After reading the Spiegel article below, which reveals so much about German thinking, it becomes very clear that not only is Cyprus the "benchmark", but that the second some other PIIG country runs into trouble again, and its soaring non-performing loans inevitably demand a liability "resolution" a la Cyprus, it will be Germany once again at the helm, demanding more of the same equity, unsecured debt and ultimately depositor impairment. As the following punchline from Spiegel summarizes, "It would be more sensible -- and fairer -- for the crisis-ridden countries to exercise their own power to reduce their debts, namely by reaching for the assets of their citizens more than they have so far. As the most recent ECB study shows, there is certainly enough money available to do this." And that is the crux of the wealth-disparity demand of the European Disunion.

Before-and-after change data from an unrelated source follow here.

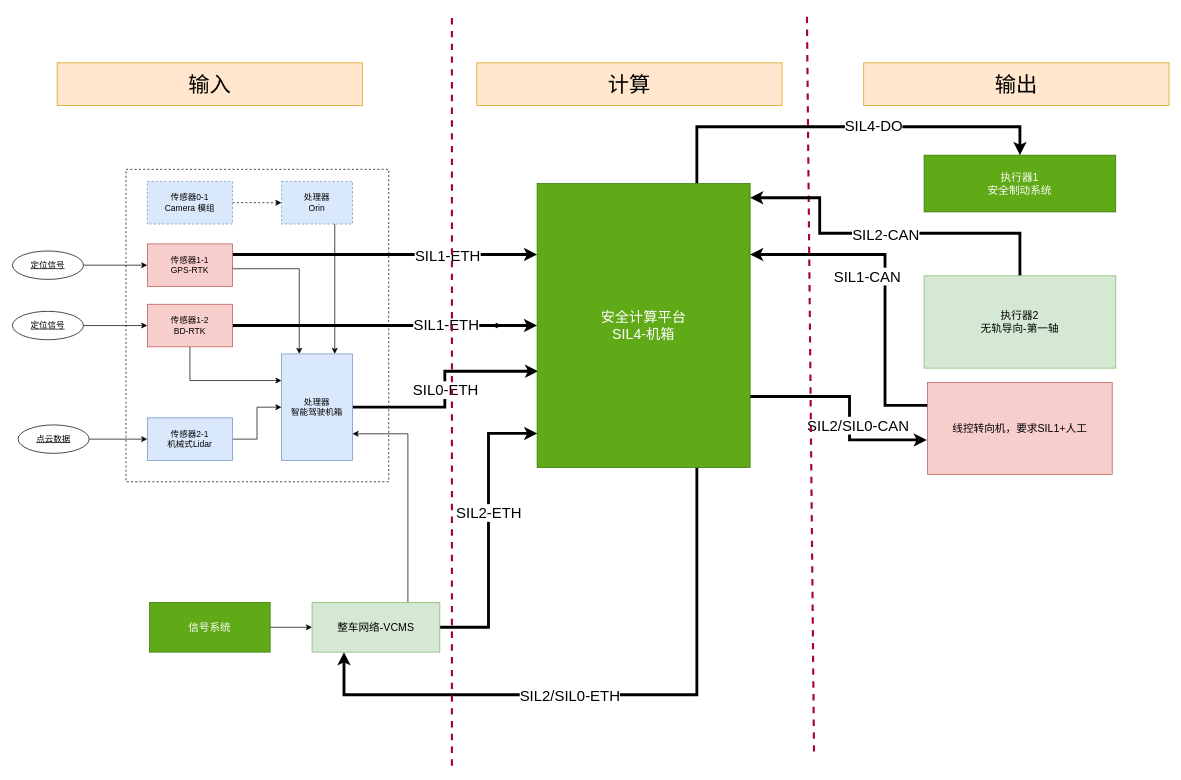
This is page "实体关系-SIL4" (1 of 3) of 马来循迹控制_SIL2方案_V2_pub230815.drawio from FrankWong-cs/SharingwithColleagues, a draw.io file, before an edit. Source tidied: cells renumbered, new cells numbered last; positions are measured from the earlier drawing's top-left corner, leaving out a move shared by most shapes. Both pictures are drawn from the tidied source at 71%, with x=0, y=0 at pixel (12, 13).
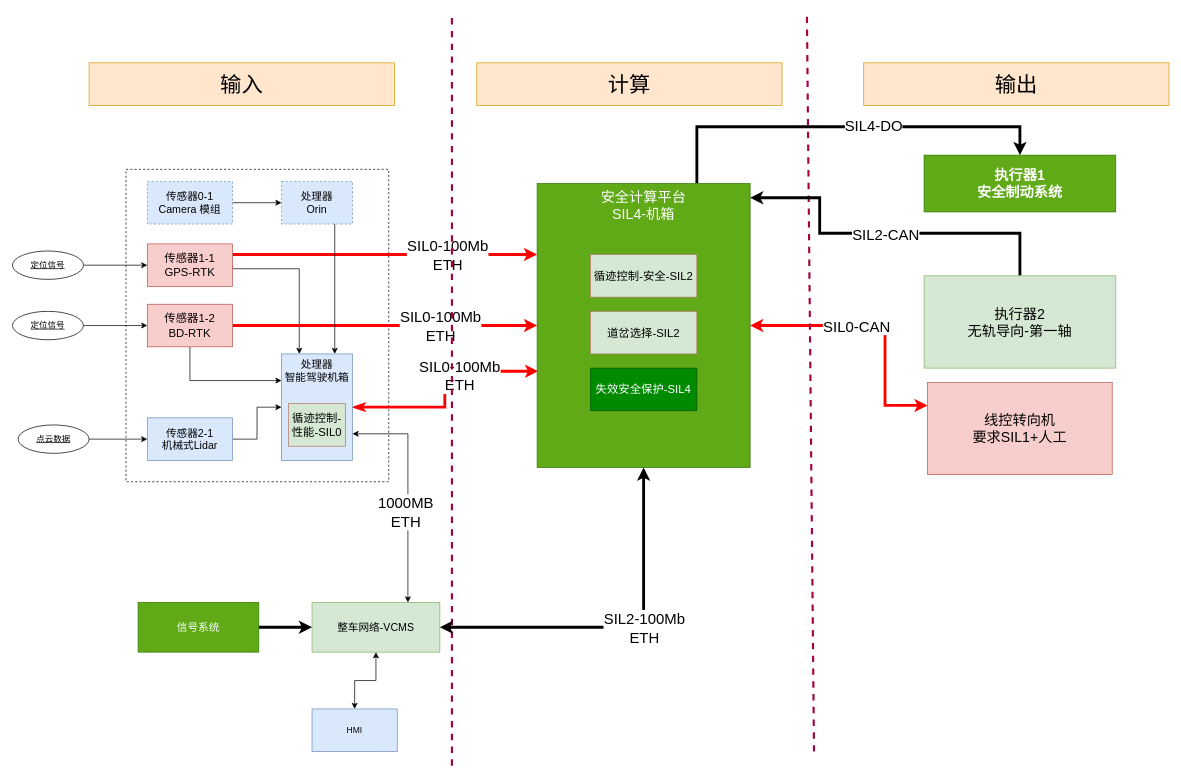
The same page after the edit.

The change refers to these unchanged cells:
```xml
<mxCell id="3" style="rounded=0;whiteSpace=wrap;html=1;fillStyle=dashed;dashed=1;" parent="1" vertex="1">
  <mxGeometry x="160" y="220" width="370" height="440" as="geometry" />
</mxCell>
<mxCell id="43" value="整车网络-VCMS" style="whiteSpace=wrap;html=1;align=center;fontSize=15;fillColor=#d5e8d4;strokeColor=#82b366;" parent="1" vertex="1">
  <mxGeometry x="422" y="830" width="180" height="70" as="geometry" />
</mxCell>
```

Change to the diagram source:
```diff
@@
-    <mxCell id="2" style="edgeStyle=orthogonalEdgeStyle;rounded=0;jettySize=auto;html=1;" parent="1" edge="1" source="3">
-      <mxGeometry relative="1" as="geometry">
-        <mxPoint x="689" y="440" as="targetPoint" />
-      </mxGeometry>
-    </mxCell>
@@
-    <mxCell id="5" style="edgeStyle=orthogonalEdgeStyle;rounded=0;jettySize=auto;html=1;exitX=1;exitY=0.25;exitDx=0;exitDy=0;entryX=0;entryY=0.25;entryDx=0;entryDy=0;strokeWidth=4;" parent="1" edge="1" source="7" target="33">
+    <mxCell id="5" style="edgeStyle=orthogonalEdgeStyle;rounded=0;jettySize=auto;html=1;exitX=1;exitY=0.25;exitDx=0;exitDy=0;entryX=0;entryY=0.25;entryDx=0;entryDy=0;strokeWidth=4;strokeColor=#FF0000;" parent="1" edge="1" source="7" target="33">
       <mxGeometry relative="1" as="geometry" />
     </mxCell>
-    <mxCell id="6" value="SIL1-ETH" style="edgeLabel;html=1;align=center;verticalAlign=middle;fontSize=21;" parent="5" vertex="1">
+    <mxCell id="6" value="SIL0-100Mb&lt;br&gt;ETH" style="edgeLabel;html=1;align=center;verticalAlign=middle;fontSize=21;" parent="5" vertex="1">
       <mxGeometry x="0.41" relative="1" as="geometry" />
     </mxCell>
-    <mxCell id="7" value="传感器1-1&lt;br&gt;GPS-RTK" style="rounded=0;whiteSpace=wrap;html=1;fillColor=#f8cecc;strokeColor=#b85450;" parent="1" vertex="1">
+    <mxCell id="7" value="传感器1-1&lt;br style=&quot;font-size: 16px;&quot;&gt;GPS-RTK" style="rounded=0;whiteSpace=wrap;html=1;fillColor=#f8cecc;strokeColor=#b85450;fontSize=16;" parent="1" vertex="1">
       <mxGeometry x="190" y="325" width="120" height="60" as="geometry" />
     </mxCell>
-    <mxCell id="8" style="edgeStyle=orthogonalEdgeStyle;rounded=0;jettySize=auto;html=1;exitX=1;exitY=0.5;exitDx=0;exitDy=0;entryX=0;entryY=0.5;entryDx=0;entryDy=0;strokeWidth=4;" parent="1" edge="1" source="11" target="33">
+    <mxCell id="8" style="edgeStyle=orthogonalEdgeStyle;rounded=0;jettySize=auto;html=1;exitX=1;exitY=0.5;exitDx=0;exitDy=0;entryX=0;entryY=0.5;entryDx=0;entryDy=0;strokeWidth=4;strokeColor=#FF0000;" parent="1" edge="1" source="11" target="33">
       <mxGeometry relative="1" as="geometry" />
     </mxCell>
-    <mxCell id="9" value="SIL1-ETH" style="edgeLabel;html=1;align=center;verticalAlign=middle;fontSize=21;" parent="8" vertex="1">
-      <mxGeometry x="0.4" y="2" relative="1" as="geometry" />
+    <mxCell id="9" value="SIL0-100Mb&lt;br&gt;ETH" style="edgeLabel;html=1;align=center;verticalAlign=middle;fontSize=21;" parent="8" vertex="1">
+      <mxGeometry x="0.4" y="2" relative="1" as="geometry">
+        <mxPoint x="-8" y="2" as="offset" />
+      </mxGeometry>
     </mxCell>
@@
-    <mxCell id="11" value="传感器1-2&lt;br&gt;BD-RTK" style="rounded=0;whiteSpace=wrap;html=1;fillColor=#f8cecc;strokeColor=#b85450;" parent="1" vertex="1">
+    <mxCell id="11" value="传感器1-2&lt;br style=&quot;font-size: 16px;&quot;&gt;BD-RTK" style="rounded=0;whiteSpace=wrap;html=1;fillColor=#f8cecc;strokeColor=#b85450;fontSize=16;" parent="1" vertex="1">
       <mxGeometry x="190" y="410" width="120" height="60" as="geometry" />
     </mxCell>
@@
-    <mxCell id="13" value="传感器2-1&lt;br&gt;机械式Lidar" style="rounded=0;whiteSpace=wrap;html=1;fillColor=#dae8fc;strokeColor=#6c8ebf;" parent="1" vertex="1">
+    <mxCell id="13" value="传感器2-1&lt;br style=&quot;font-size: 15px;&quot;&gt;机械式Lidar" style="rounded=0;whiteSpace=wrap;html=1;fillColor=#dae8fc;strokeColor=#6c8ebf;fontSize=15;" parent="1" vertex="1">
       <mxGeometry x="190" y="570" width="120" height="60" as="geometry" />
     </mxCell>
-    <mxCell id="14" style="edgeStyle=orthogonalEdgeStyle;rounded=0;jettySize=auto;html=1;exitX=1;exitY=0.5;exitDx=0;exitDy=0;dashed=1;" parent="1" edge="1" source="15" target="23">
+    <mxCell id="14" style="edgeStyle=orthogonalEdgeStyle;rounded=0;jettySize=auto;html=1;exitX=1;exitY=0.5;exitDx=0;exitDy=0;" parent="1" edge="1" source="15" target="23">
       <mxGeometry relative="1" as="geometry" />
     </mxCell>
-    <mxCell id="15" value="传感器0-1&lt;br&gt;Camera 模组" style="rounded=0;whiteSpace=wrap;html=1;dashed=1;fillColor=#dae8fc;strokeColor=#6c8ebf;" parent="1" vertex="1">
+    <mxCell id="15" value="传感器0-1&lt;br style=&quot;font-size: 15px;&quot;&gt;Camera 模组" style="rounded=0;whiteSpace=wrap;html=1;dashed=1;fillColor=#dae8fc;strokeColor=#6c8ebf;fontSize=15;" parent="1" vertex="1">
       <mxGeometry x="190" y="237" width="120" height="60" as="geometry" />
     </mxCell>
@@
-    <mxCell id="23" value="处理器&lt;br&gt;Orin" style="whiteSpace=wrap;html=1;align=center;dashed=1;fillColor=#dae8fc;strokeColor=#6c8ebf;" parent="1" vertex="1">
+    <mxCell id="23" value="处理器&lt;br style=&quot;font-size: 15px;&quot;&gt;Orin" style="whiteSpace=wrap;html=1;align=center;dashed=1;fillColor=#dae8fc;strokeColor=#6c8ebf;fontSize=15;" parent="1" vertex="1">
       <mxGeometry x="379" y="237" width="100" height="60" as="geometry" />
     </mxCell>
-    <mxCell id="24" style="edgeStyle=orthogonalEdgeStyle;rounded=0;jettySize=auto;html=1;exitX=1;exitY=0.5;exitDx=0;exitDy=0;entryX=0.005;entryY=0.661;entryDx=0;entryDy=0;strokeWidth=4;entryPerimeter=0;" parent="1" edge="1" source="26" target="33">
+    <mxCell id="24" style="edgeStyle=orthogonalEdgeStyle;rounded=0;jettySize=auto;html=1;exitX=1;exitY=0.5;exitDx=0;exitDy=0;entryX=0.005;entryY=0.661;entryDx=0;entryDy=0;strokeWidth=4;entryPerimeter=0;startArrow=classicThin;startFill=1;strokeColor=#FF0000;" parent="1" edge="1" source="26" target="33">
       <mxGeometry relative="1" as="geometry" />
     </mxCell>
-    <mxCell id="25" value="SIL0-ETH" style="edgeLabel;html=1;align=center;verticalAlign=middle;fontSize=21;" parent="24" vertex="1">
+    <mxCell id="25" value="SIL0-100Mb&lt;br&gt;ETH" style="edgeLabel;html=1;align=center;verticalAlign=middle;fontSize=21;" parent="24" vertex="1">
       <mxGeometry x="0.44" y="-2" relative="1" as="geometry">
-        <mxPoint x="-44" y="24" as="offset" />
+        <mxPoint x="-24" y="4" as="offset" />
       </mxGeometry>
     </mxCell>
-    <mxCell id="26" value="处理器&lt;br&gt;智能驾驶机箱" style="whiteSpace=wrap;html=1;align=center;fillColor=#dae8fc;strokeColor=#6c8ebf;" parent="1" vertex="1">
+    <mxCell id="26" value="处理器&lt;br style=&quot;font-size: 15px;&quot;&gt;智能驾驶机箱" style="whiteSpace=wrap;html=1;align=center;fillColor=#dae8fc;strokeColor=#6c8ebf;verticalAlign=top;fontSize=15;" parent="1" vertex="1">
       <mxGeometry x="379" y="480" width="100" height="150" as="geometry" />
     </mxCell>
-    <mxCell id="27" style="edgeStyle=orthogonalEdgeStyle;rounded=0;jettySize=auto;html=1;exitX=1;exitY=0.75;exitDx=0;exitDy=0;entryX=-0.004;entryY=0.624;entryDx=0;entryDy=0;entryPerimeter=0;strokeWidth=4;" parent="1" edge="1" source="33" target="36">
-      <mxGeometry relative="1" as="geometry">
-        <Array as="points">
-          <mxPoint x="1179" y="540" />
-          <mxPoint x="1179" y="601" />
-        </Array>
-      </mxGeometry>
-    </mxCell>
-    <mxCell id="28" value="SIL2/SIL0-CAN" style="edgeLabel;html=1;align=center;verticalAlign=middle;fontSize=21;" parent="27" vertex="1">
-      <mxGeometry x="-0.54" y="-1" relative="1" as="geometry">
-        <mxPoint x="80" y="39" as="offset" />
-      </mxGeometry>
-    </mxCell>
@@
-    <mxCell id="31" style="edgeStyle=orthogonalEdgeStyle;rounded=0;jettySize=auto;html=1;exitX=0.75;exitY=1;exitDx=0;exitDy=0;entryX=0.25;entryY=1;entryDx=0;entryDy=0;strokeWidth=4;" parent="1" edge="1" source="33" target="43">
-      <mxGeometry relative="1" as="geometry">
-        <Array as="points">
-          <mxPoint x="964" y="960" />
-          <mxPoint x="467" y="960" />
-        </Array>
-      </mxGeometry>
-    </mxCell>
-    <mxCell id="32" value="&lt;font style=&quot;font-size: 21px;&quot;&gt;SIL2/SIL0-ETH&lt;/font&gt;" style="edgeLabel;html=1;align=center;verticalAlign=middle;endArrow=classic;rounded=0;strokeColor=default;strokeWidth=4;" parent="31" vertex="1">
-      <mxGeometry x="0.14" y="1" relative="1" as="geometry" />
-    </mxCell>
-    <mxCell id="33" value="安全计算平台&lt;br style=&quot;font-size: 20px;&quot;&gt;SIL4-机箱" style="whiteSpace=wrap;html=1;align=center;fillColor=#60a917;fontColor=#ffffff;strokeColor=#2D7600;verticalAlign=middle;fontSize=20;" parent="1" vertex="1">
+    <mxCell id="33" value="安全计算平台&lt;br style=&quot;font-size: 20px;&quot;&gt;SIL4-机箱" style="whiteSpace=wrap;html=1;align=center;fillColor=#60a917;fontColor=#ffffff;strokeColor=#2D7600;verticalAlign=top;fontSize=20;" parent="1" vertex="1">
       <mxGeometry x="739" y="240" width="300" height="400" as="geometry" />
     </mxCell>
-    <mxCell id="34" style="edgeStyle=orthogonalEdgeStyle;rounded=0;jettySize=auto;html=1;exitX=0;exitY=0.25;exitDx=0;exitDy=0;entryX=1;entryY=0.25;entryDx=0;entryDy=0;strokeWidth=4;" parent="1" edge="1" source="36" target="33">
+    <mxCell id="34" style="edgeStyle=orthogonalEdgeStyle;rounded=0;jettySize=auto;html=1;exitX=0;exitY=0.25;exitDx=0;exitDy=0;entryX=1;entryY=0.5;entryDx=0;entryDy=0;strokeWidth=4;startArrow=classic;startFill=1;strokeColor=#FF0000;" parent="1" edge="1" source="36" target="33">
       <mxGeometry relative="1" as="geometry">
         <Array as="points">
-          <mxPoint x="1229" y="553" />
-          <mxPoint x="1229" y="340" />
+          <mxPoint x="1229" y="552" />
+          <mxPoint x="1229" y="440" />
         </Array>
       </mxGeometry>
     </mxCell>
-    <mxCell id="35" value="SIL1-CAN" style="edgeLabel;html=1;align=center;verticalAlign=middle;fontSize=21;" parent="34" vertex="1">
+    <mxCell id="35" value="SIL0-CAN" style="edgeLabel;html=1;align=center;verticalAlign=middle;fontSize=21;" parent="34" vertex="1">
       <mxGeometry x="0.29" y="3" relative="1" as="geometry">
-        <mxPoint y="27" as="offset" />
+        <mxPoint x="21" y="-3" as="offset" />
       </mxGeometry>
     </mxCell>
-    <mxCell id="36" value="线控转向机，要求SIL1+人工" style="whiteSpace=wrap;html=1;align=center;fontSize=15;fillColor=#f8cecc;strokeColor=#b85450;" parent="1" vertex="1">
+    <mxCell id="36" value="&lt;font style=&quot;font-size: 20px;&quot;&gt;线控转向机&lt;br&gt;要求SIL1+人工&lt;/font&gt;" style="whiteSpace=wrap;html=1;align=center;fontSize=16;fillColor=#f8cecc;strokeColor=#b85450;" parent="1" vertex="1">
       <mxGeometry x="1289" y="520" width="260" height="130" as="geometry" />
     </mxCell>
@@
-    <mxCell id="39" value="执行器1&lt;br style=&quot;font-size: 15px;&quot;&gt;安全制动系统" style="whiteSpace=wrap;html=1;align=center;fontSize=15;fillColor=#60a917;fontColor=#ffffff;strokeColor=#2D7600;" parent="1" vertex="1">
+    <mxCell id="39" value="执行器1&lt;br style=&quot;font-size: 20px;&quot;&gt;安全制动系统" style="whiteSpace=wrap;html=1;align=center;fontSize=20;fillColor=#60a917;fontColor=#ffffff;strokeColor=#2D7600;fontStyle=1;" parent="1" vertex="1">
       <mxGeometry x="1284" y="200" width="270" height="80" as="geometry" />
     </mxCell>
-    <mxCell id="40" style="edgeStyle=orthogonalEdgeStyle;rounded=0;jettySize=auto;html=1;exitX=1;exitY=0.5;exitDx=0;exitDy=0;entryX=0.001;entryY=0.88;entryDx=0;entryDy=0;entryPerimeter=0;strokeWidth=4;" parent="1" edge="1" source="43" target="33">
+    <mxCell id="40" style="edgeStyle=orthogonalEdgeStyle;rounded=0;jettySize=auto;html=1;exitX=1;exitY=0.5;exitDx=0;exitDy=0;strokeWidth=4;startArrow=classic;startFill=1;" parent="1" edge="1" source="43" target="33">
       <mxGeometry relative="1" as="geometry" />
     </mxCell>
-    <mxCell id="41" value="SIL2-ETH" style="edgeLabel;html=1;align=center;verticalAlign=middle;fontSize=21;" parent="40" vertex="1">
+    <mxCell id="41" value="SIL2-100Mb&lt;br&gt;ETH" style="edgeLabel;html=1;align=center;verticalAlign=middle;fontSize=21;" parent="40" vertex="1">
       <mxGeometry x="0.12" relative="1" as="geometry" />
     </mxCell>
-    <mxCell id="42" style="edgeStyle=orthogonalEdgeStyle;rounded=0;jettySize=auto;html=1;exitX=0.75;exitY=0;exitDx=0;exitDy=0;entryX=1;entryY=0.75;entryDx=0;entryDy=0;" parent="1" edge="1" source="43" target="26">
+    <mxCell id="42" style="edgeStyle=orthogonalEdgeStyle;rounded=0;jettySize=auto;html=1;exitX=0.75;exitY=0;exitDx=0;exitDy=0;entryX=1;entryY=0.75;entryDx=0;entryDy=0;startArrow=classic;startFill=1;" parent="1" edge="1" source="43" target="26">
       <mxGeometry relative="1" as="geometry" />
     </mxCell>
+    <mxCell id="52" value="1000MB&lt;br style=&quot;font-size: 21px;&quot;&gt;ETH" style="edgeLabel;html=1;align=center;verticalAlign=middle;fontSize=21;" parent="42" vertex="1">
+      <mxGeometry x="-0.19" y="4" relative="1" as="geometry" />
+    </mxCell>
+    <mxCell id="53" style="edgeStyle=orthogonalEdgeStyle;rounded=0;jettySize=auto;html=1;exitX=0.5;exitY=1;exitDx=0;exitDy=0;entryX=0.5;entryY=0;entryDx=0;entryDy=0;startArrow=classic;startFill=1;" parent="1" edge="1" source="43" target="54">
+      <mxGeometry relative="1" as="geometry" />
+    </mxCell>
@@
-    <mxCell id="44" style="edgeStyle=orthogonalEdgeStyle;rounded=0;jettySize=auto;html=1;exitX=1;exitY=0.5;exitDx=0;exitDy=0;entryX=0;entryY=0.5;entryDx=0;entryDy=0;" parent="1" edge="1" source="45" target="43">
+    <mxCell id="44" style="edgeStyle=orthogonalEdgeStyle;rounded=0;jettySize=auto;html=1;exitX=1;exitY=0.5;exitDx=0;exitDy=0;entryX=0;entryY=0.5;entryDx=0;entryDy=0;strokeWidth=4;" parent="1" edge="1" source="45" target="43">
       <mxGeometry relative="1" as="geometry" />
     </mxCell>
     <mxCell id="45" value="信号系统" style="whiteSpace=wrap;html=1;align=center;fontSize=15;fillColor=#60a917;fontColor=#ffffff;strokeColor=#2D7600;" parent="1" vertex="1">
-      <mxGeometry x="193" y="830" width="170" height="70" as="geometry" />
+      <mxGeometry x="177" y="830" width="170" height="70" as="geometry" />
     </mxCell>
@@
-    <mxCell id="48" value="执行器2&lt;br style=&quot;font-size: 15px;&quot;&gt;无轨导向-第一轴" style="whiteSpace=wrap;html=1;align=center;fontSize=15;fillColor=#d5e8d4;strokeColor=#82b366;" parent="1" vertex="1">
+    <mxCell id="48" value="执行器2&lt;br style=&quot;font-size: 20px;&quot;&gt;无轨导向-第一轴" style="whiteSpace=wrap;html=1;align=center;fontSize=20;fillColor=#d5e8d4;strokeColor=#82b366;" parent="1" vertex="1">
       <mxGeometry x="1284" y="370" width="270" height="130" as="geometry" />
     </mxCell>
     <mxCell id="49" value="输入" style="rounded=0;whiteSpace=wrap;html=1;fontSize=30;fillColor=#ffe6cc;strokeColor=#d79b00;" parent="1" vertex="1">
-      <mxGeometry x="63" y="70" width="430" height="60" as="geometry" />
+      <mxGeometry x="108" y="70" width="430" height="60" as="geometry" />
     </mxCell>
@@
+    <mxCell id="54" value="HMI" style="rounded=0;whiteSpace=wrap;html=1;fillColor=#dae8fc;strokeColor=#6c8ebf;" parent="1" vertex="1">
+      <mxGeometry x="422" y="980" width="120" height="60" as="geometry" />
+    </mxCell>
+    <mxCell id="55" value="循迹控制-安全-SIL2" style="rounded=0;whiteSpace=wrap;html=1;fontSize=16;fillColor=#d5e8d4;strokeColor=#b37965;" parent="1" vertex="1">
+      <mxGeometry x="814" y="340" width="150" height="60" as="geometry" />
+    </mxCell>
+    <mxCell id="56" value="道岔选择-SIL2" style="rounded=0;whiteSpace=wrap;html=1;fontSize=16;fillColor=#d5e8d4;strokeColor=#b37965;" parent="1" vertex="1">
+      <mxGeometry x="814" y="420" width="150" height="60" as="geometry" />
+    </mxCell>
+    <mxCell id="57" value="失效安全保护-SIL4" style="rounded=0;whiteSpace=wrap;html=1;fontSize=16;fillColor=#008a00;strokeColor=#005700;fontColor=#ffffff;" parent="1" vertex="1">
+      <mxGeometry x="814" y="500" width="150" height="60" as="geometry" />
+    </mxCell>
+    <mxCell id="58" value="循迹控制-性能-SIL0" style="rounded=0;whiteSpace=wrap;html=1;fontSize=16;fillColor=#d5e8d4;strokeColor=#b37965;" parent="1" vertex="1">
+      <mxGeometry x="389" y="550" width="80" height="60" as="geometry" />
+    </mxCell>
```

While the main, if completely irrelevant, macroeconomic news of the day will be the first estimate of US Q1 GDP due out later today, perhaps the best testament of just how meaningless fundamental data has become was the scheduled BOJ announcement overnight in which Kuroda's merry men simply stated what was expected by everyone: the Japanese central bank merely repeated its pledge to double the monetary base in two years. The lack of any incremental easing, is what pushed both the USDJPY as low as 98.20 overnight (98.60 at last check), over 100 pips from the highs, and has pressured the Nikkei into its first red close in days, and shows just how habituated with the constant cranking up of the liqudity spigot the G-7 market has truly become.
When the head of the IMF "thinks there is some good news," and applauds Japan for its "innovation," it is clear that Christine Lagarde is struggling for positives in this interview with Bloomberg TV. Though she says all the right things, dots-the-i's-and-crosses-the-t's off as a confidence-inspiring global elite should do, the lack of enthusiasm is clear. "I'm deliberately, decisively, desperately optimistic," she exclaims even as she admits that they just downgraded global growth expectations and somewhat slams the US for "blind and blunt" fiscal consolidation, preferring instead "austerity... but not front-loaded." All-in-all, "a bit of work needs to be done," is as good as it gets for now.